## YOUR GOAL
Look through the data that follows and say how many of its lines contain "sigma", giving the number only.

## MATERIAL FOR THE TASK
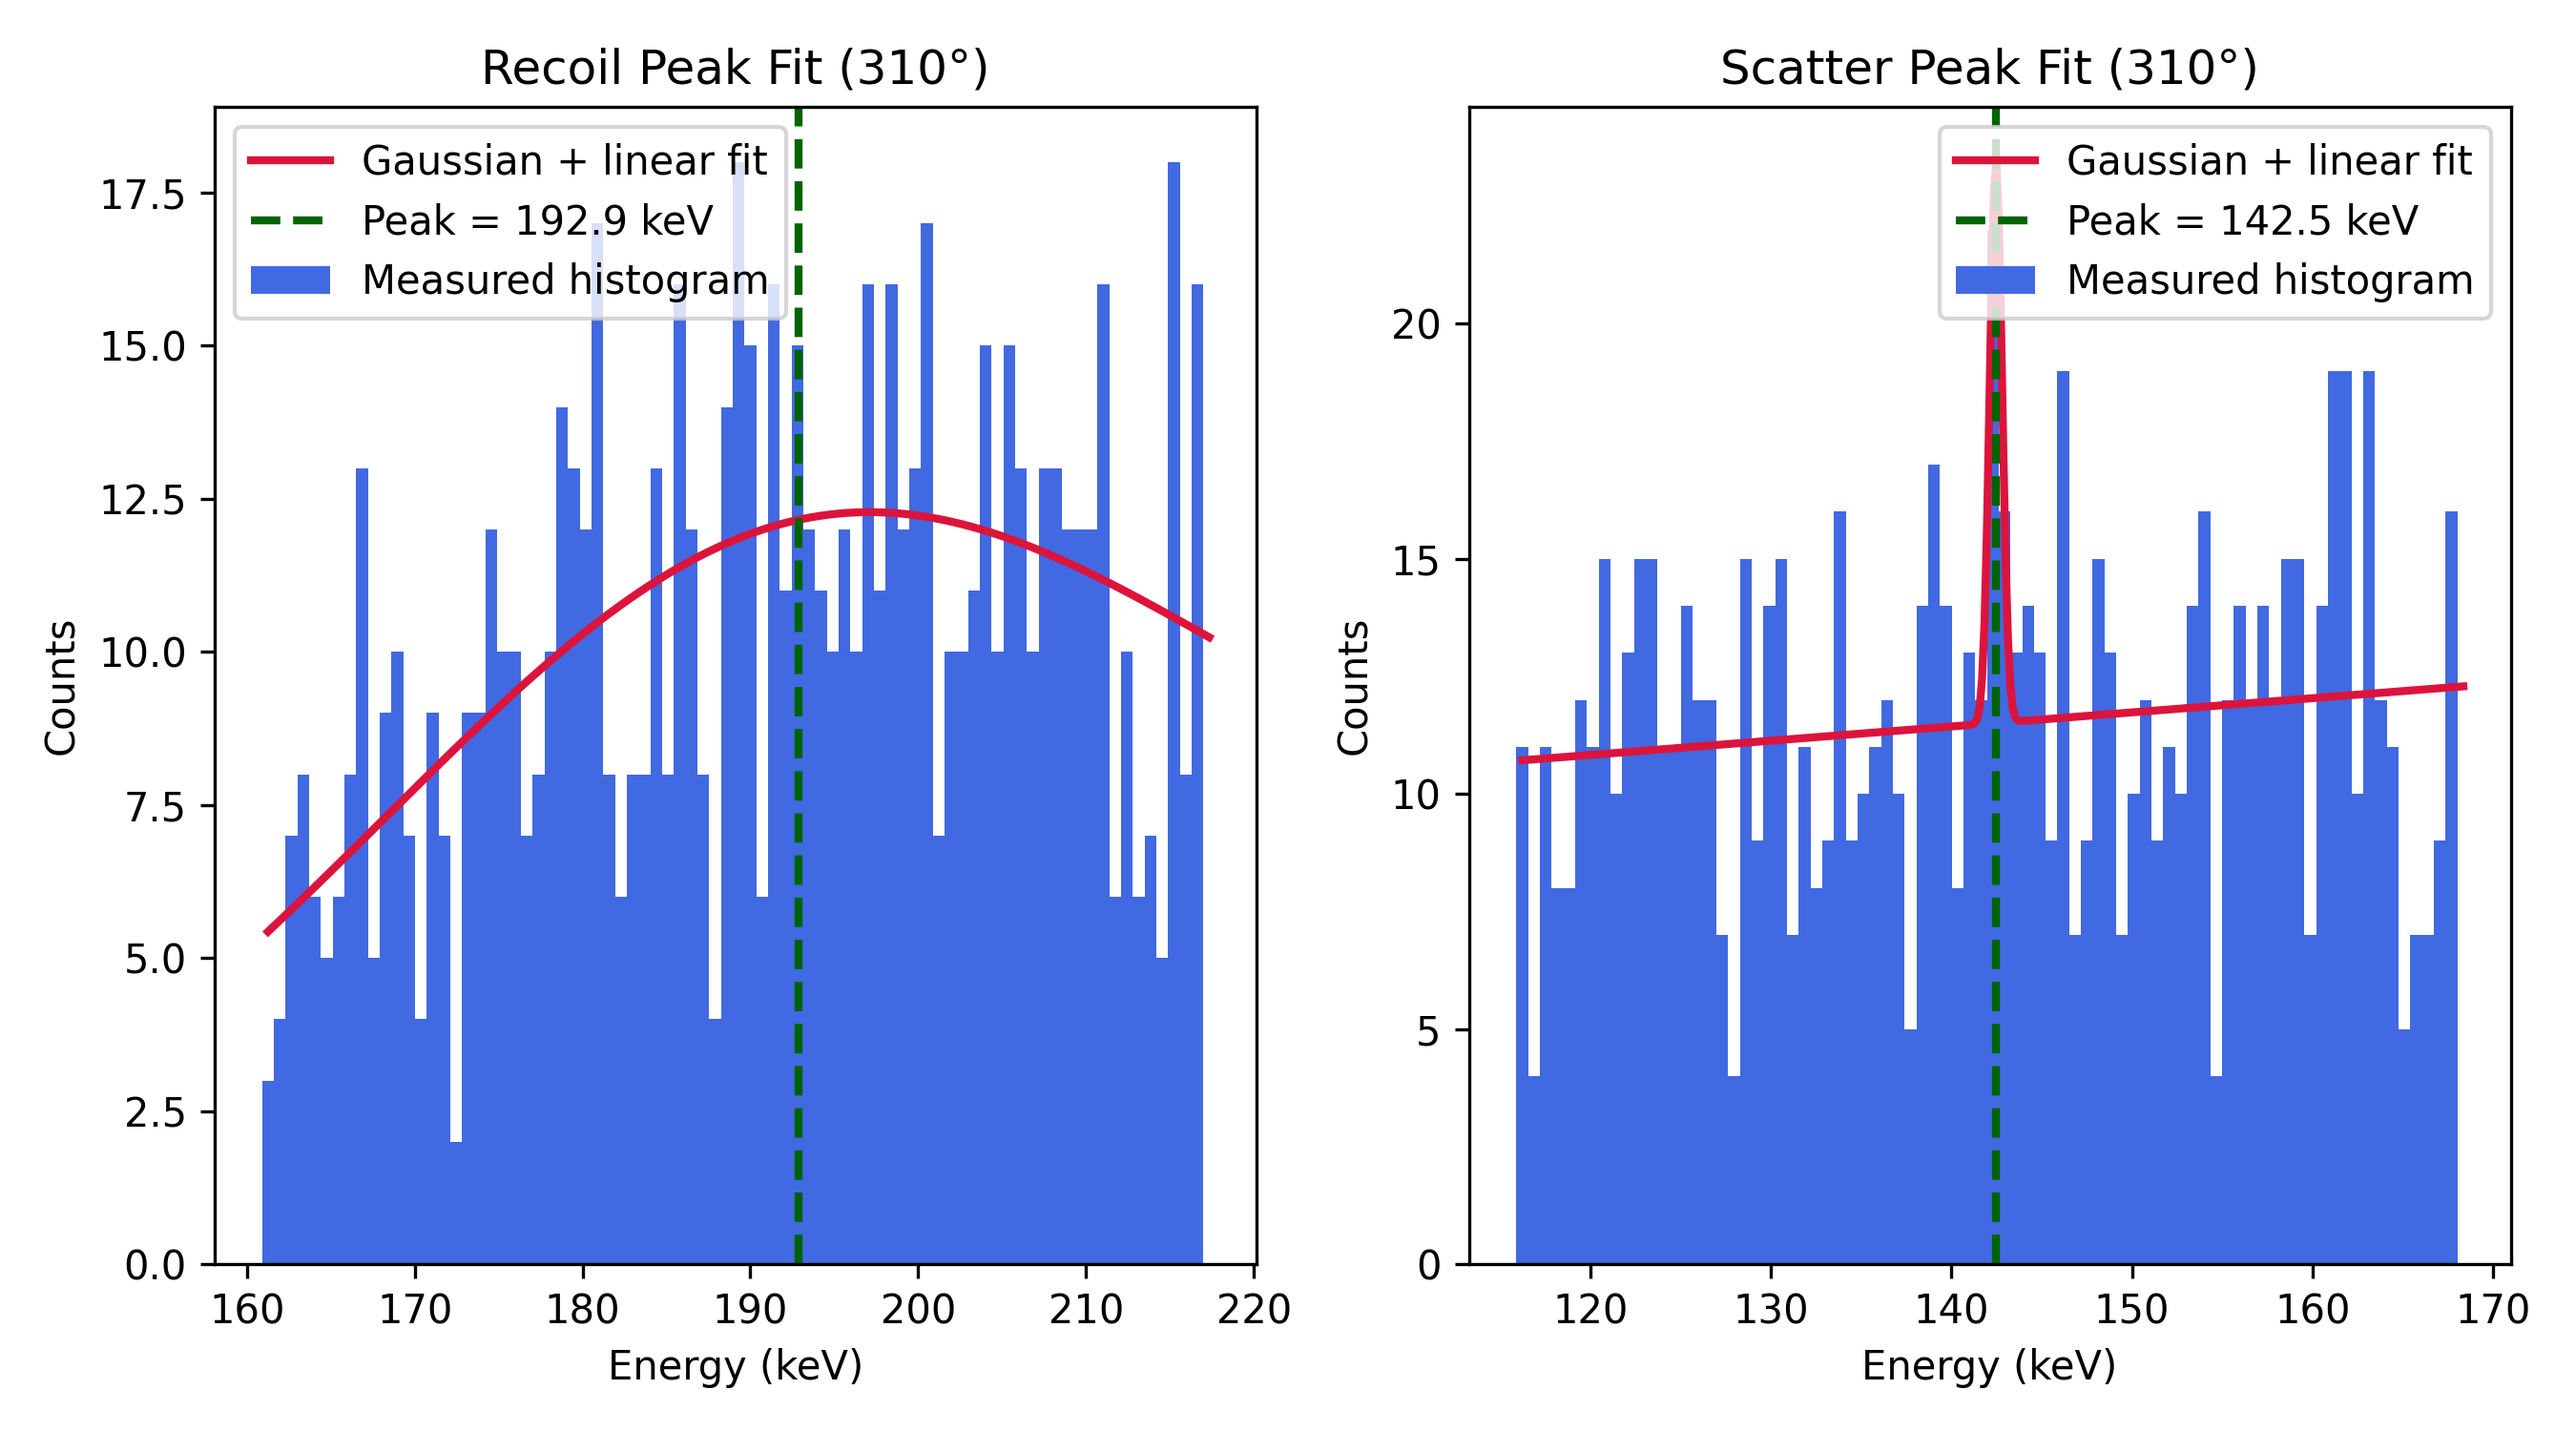
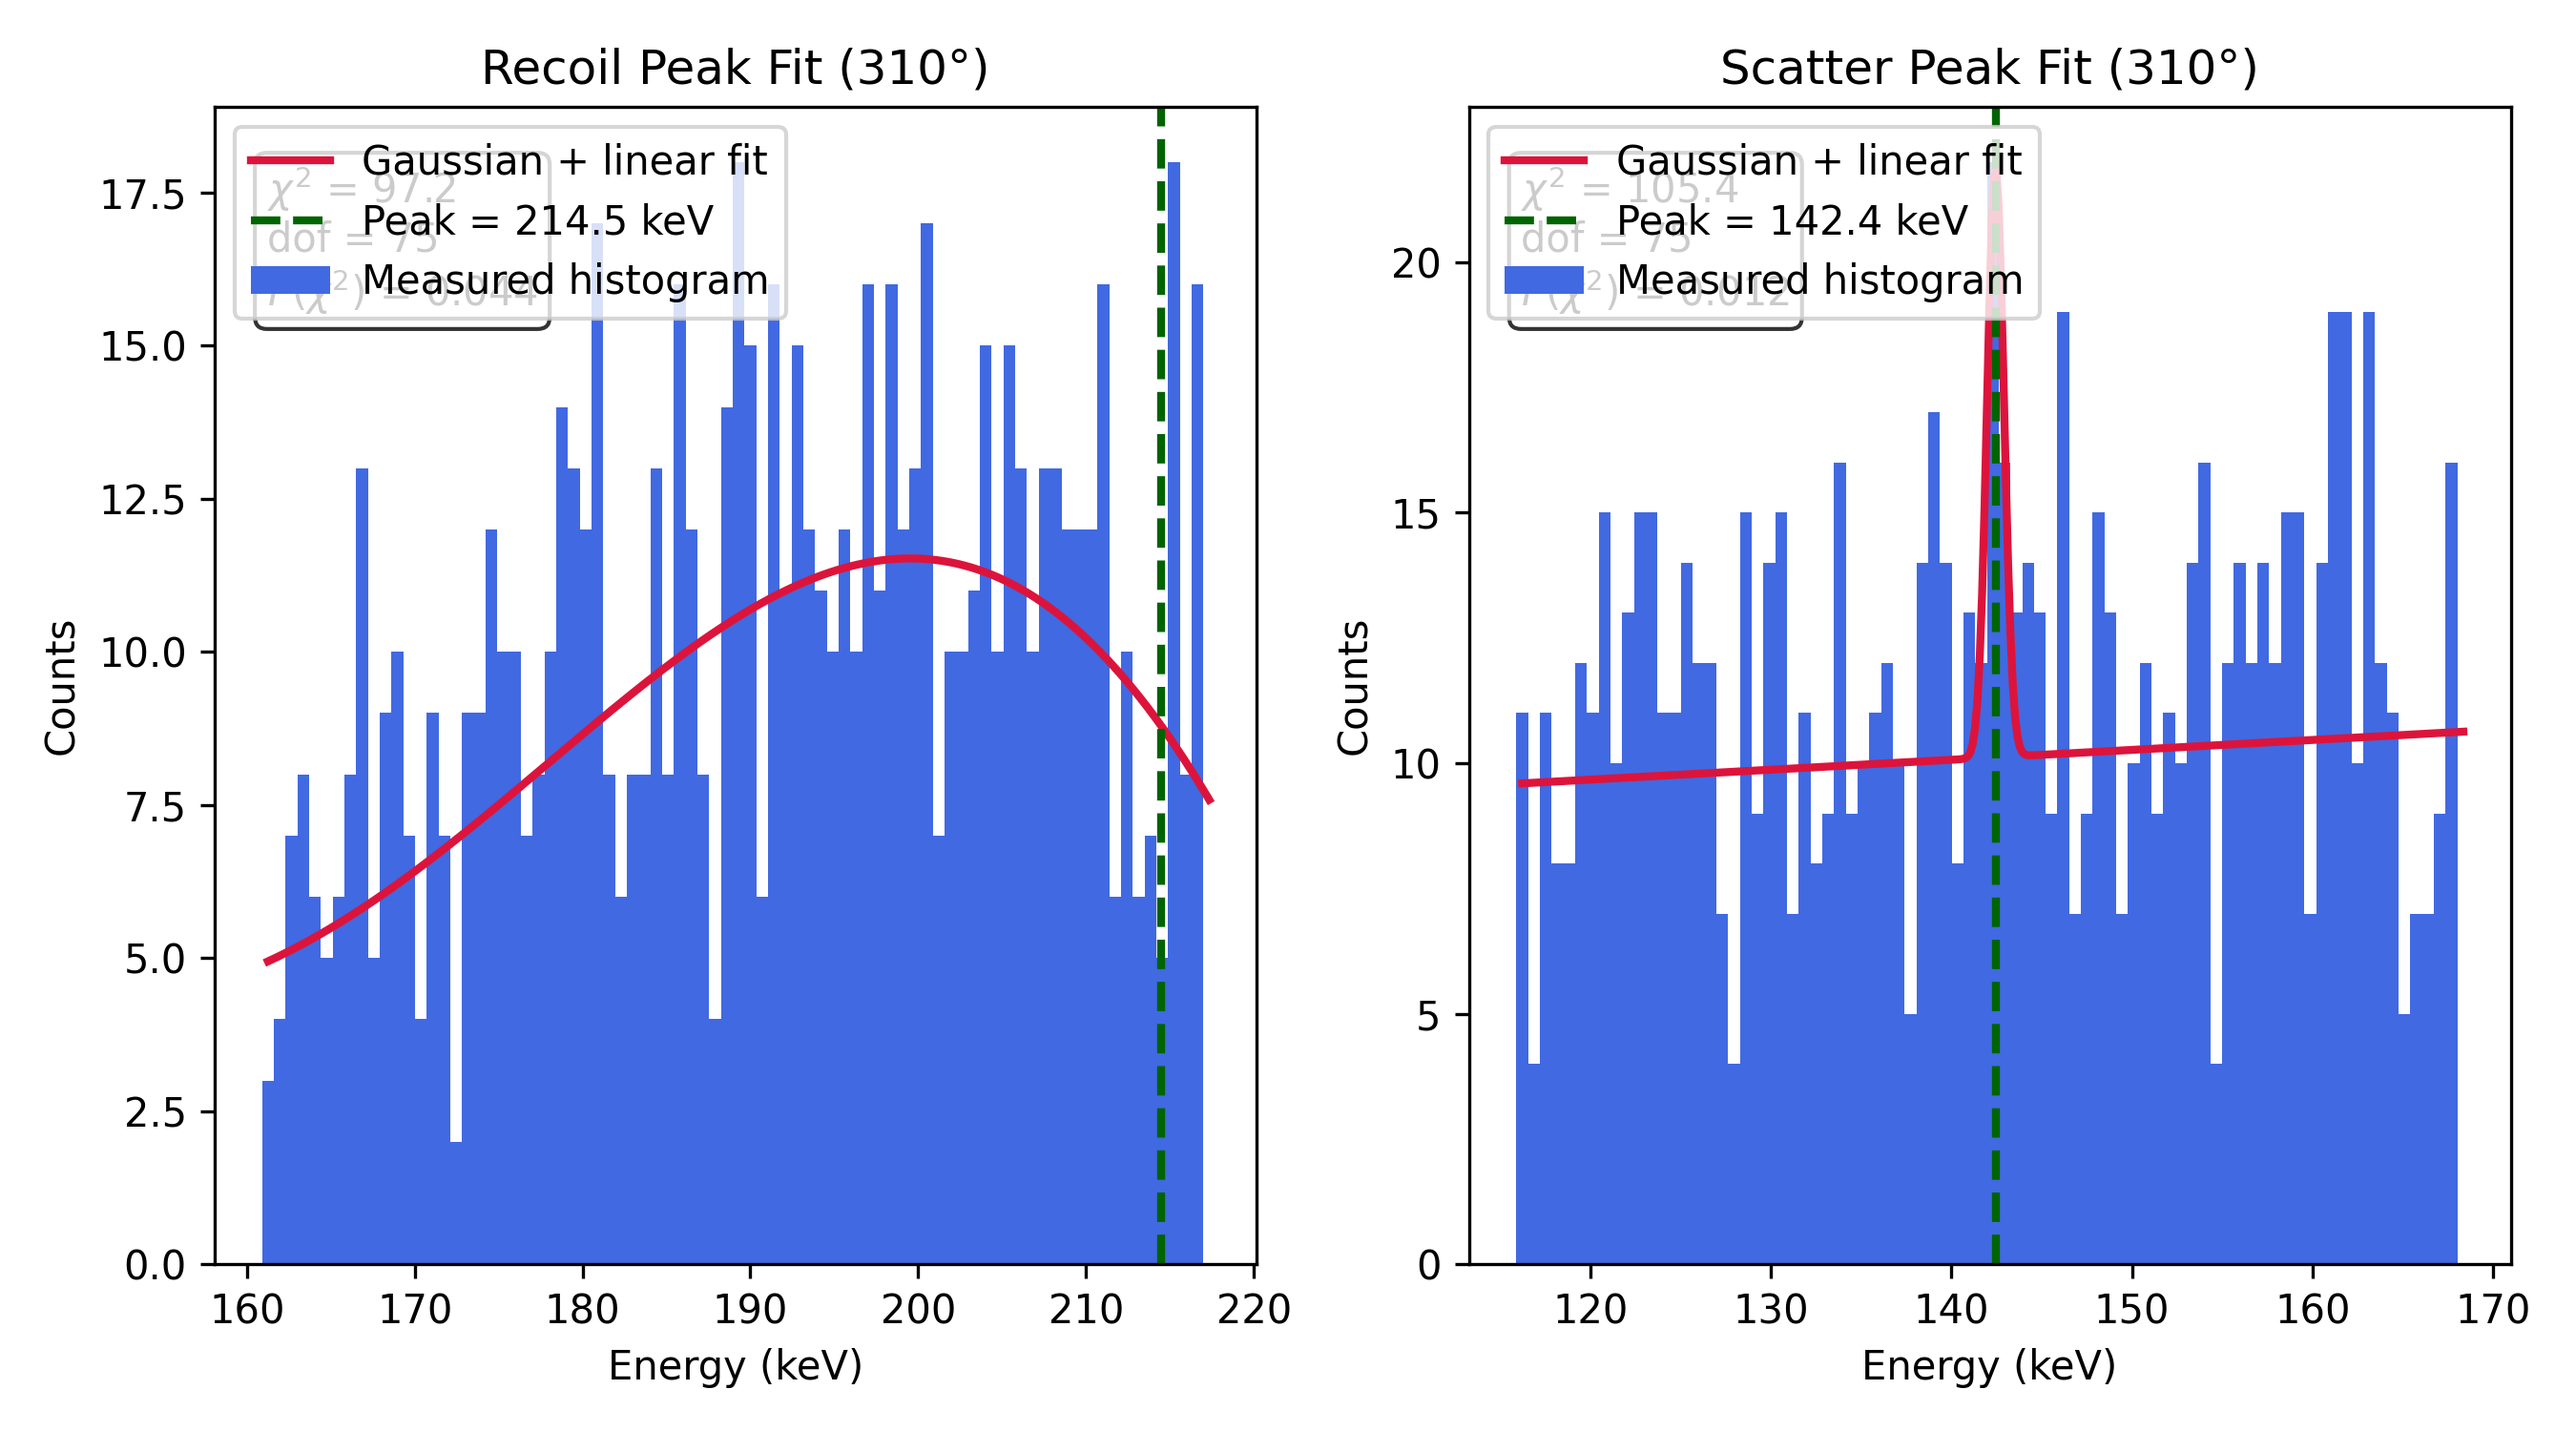
energy sums in analysis

diff --git a/03-10/analysis.py b/03-10/analysis.py
@@ -113,7 +113,7 @@ def fit_peak(hist, window=40):
 
     uncertainties = np.sqrt(y)
 
-    popt, pcov = curve_fit(gaussian_linear, x, y, p0=p0, sigma=uncertainties, absolute_sigma=True)
+    popt, pcov = curve_fit(gaussian_linear, x, y, p0=p0, sigma=uncertainties, absolute_sigma=True, maxfev=10000)
 
     A, mu, sigma, m, b = popt
 
@@ -317,6 +317,15 @@ plt.axhline(
     linestyle="--",
     label="Expected (662 keV)"
 )
+
+plt.axhline(
+    np.mean(energy_sums),
+    color="blue",
+    linestyle="--",
+    label="Mean Energy Sum"
+)
+
+print(f"Mean energy sum (keV): {np.mean(energy_sums):.1f}")
 
 plt.xlabel("Scattering Angle (degrees)")
 plt.ylabel("Scatter + Recoil Energy (keV)")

## SOLUTION TO THIS PROBLEM
3